When families hear student-loan debt has reached $1 trillion, it—not surprisingly—causes them to pause before allowing their children to borrow for college.
Yet, a new report from the New America Foundation shows that 40 percent of student debt is being racked up by students pursuing graduate and professional degrees.
Borrowing for postgraduate work surged substantially between 2008 and 2012—and not just for those pursuing high-cost credentials in medicine or law. The Washington-based think tank finds that students earning a master of arts degree in 2004 took out an average of $38,000 in loans and by 2012 that amount, adjusted for inflation, increased to $59,000.
The author of the report, Jason Delilse, director of the New American Federal Education Project, writes that lumping together graduate and undergraduate debt distorts how Americans view issues of college costs and how policymakers should respond. Delilse suggests there are serious flaws in the way the federal government structures its aid program for graduate students and reforms are needed, particularly to income-based repayment plans.
Recent surveys show borrowing and college costs are a major concern in the college-selection process for families. The complicated financial-aid system leaves some students surprised about the amount of debt they accrue. Others don’t understand the bottom-line price and aid available, particularly for disadvantaged students who aren’t familiar with the system, leaving many undermatching—or not reaching for the best schools because of the high sticker price.
In its analysis, New America used data from the U.S. Department of Education’s National Postsecondary Student Aid Study for students who completed graduate degrees in 2004, 2008 and 2012.

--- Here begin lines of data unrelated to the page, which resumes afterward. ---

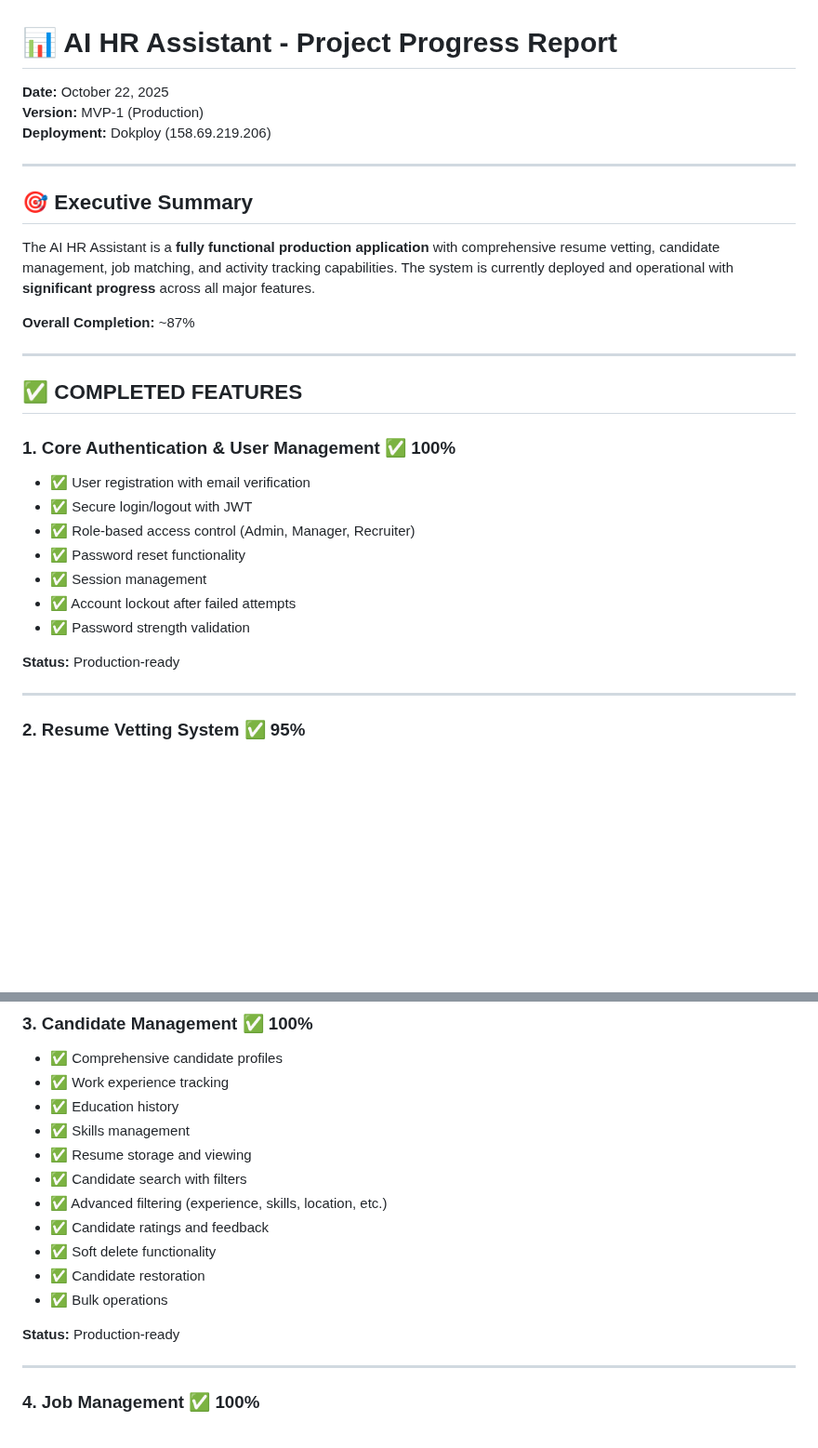
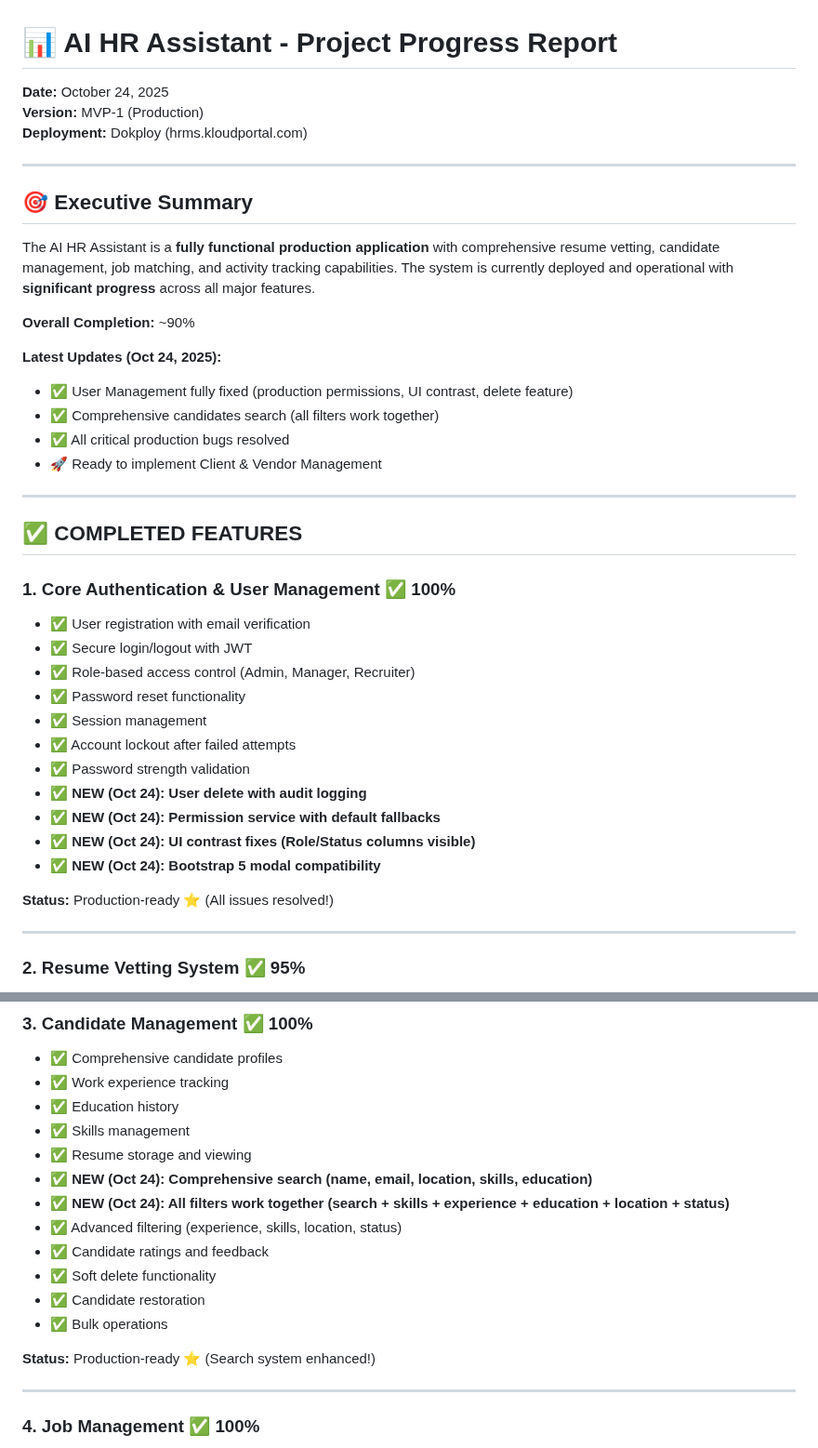
Before and after one commit to anandvijay96/kp-ai-hr-recruitement-assistant, a Markdown page: PROJECT_PROGRESS_REPORT.md, 2 parts joined by grey strips. Shown at 93% size. Drawn GitHub-style; blank space fills up the shorter version.

```diff
--- a/PROJECT_PROGRESS_REPORT.md
+++ b/PROJECT_PROGRESS_REPORT.md
@@ -1,7 +1,7 @@
 # 📊 AI HR Assistant - Project Progress Report
-**Date:** October 22, 2025
+**Date:** October 24, 2025
 **Version:** MVP-1 (Production)
-**Deployment:** Dokploy (158.69.219.206)
+**Deployment:** Dokploy (hrms.kloudportal.com)
 
 ---
 
@@ -9,7 +9,13 @@
 
 The AI HR Assistant is a **fully functional production application** with comprehensive resume vetting, candidate management, job matching, and activity tracking capabilities. The system is currently deployed and operational with **significant progress** across all major features.
 
-**Overall Completion:** ~87%
+**Overall Completion:** ~90%
+
+**Latest Updates (Oct 24, 2025):**
+- ✅ User Management fully fixed (production permissions, UI contrast, delete feature)
+- ✅ Comprehensive candidates search (all filters work together)
+- ✅ All critical production bugs resolved
+- 🚀 Ready to implement Client & Vendor Management
 
 ---
 
@@ -23,8 +29,12 @@ The AI HR Assistant is a **fully functional production application** with compre
 - ✅ Session management
 - ✅ Account lockout after failed attempts
 - ✅ Password strength validation
+- ✅ **NEW (Oct 24): User delete with audit logging**
+- ✅ **NEW (Oct 24): Permission service with default fallbacks**
+- ✅ **NEW (Oct 24): UI contrast fixes (Role/Status columns visible)**
+- ✅ **NEW (Oct 24): Bootstrap 5 modal compatibility**
 
-**Status:** Production-ready
+**Status:** Production-ready ⭐ (All issues resolved!)
 
 ---
 
@@ -52,14 +62,15 @@ The AI HR Assistant is a **fully functional production application** with compre
 - ✅ Education history
 - ✅ Skills management
 - ✅ Resume storage and viewing
-- ✅ Candidate search with filters
-- ✅ Advanced filtering (experience, skills, location, etc.)
+- ✅ **NEW (Oct 24): Comprehensive search (name, email, location, skills, education)**
+- ✅ **NEW (Oct 24): All filters work together (search + skills + experience + education + location + status)**
+- ✅ Advanced filtering (experience, skills, location, status)
 - ✅ Candidate ratings and feedback
 - ✅ Soft delete functionality
 - ✅ Candidate restoration
 - ✅ Bulk operations
 
-**Status:** Production-ready
+**Status:** Production-ready ⭐ (Search system enhanced!)
 
 ---
 
```
Also changed, not shown: other parts of PROJECT_PROGRESS_REPORT.md (+101 -42 lines).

A version of this news article first appeared in the College Bound blog.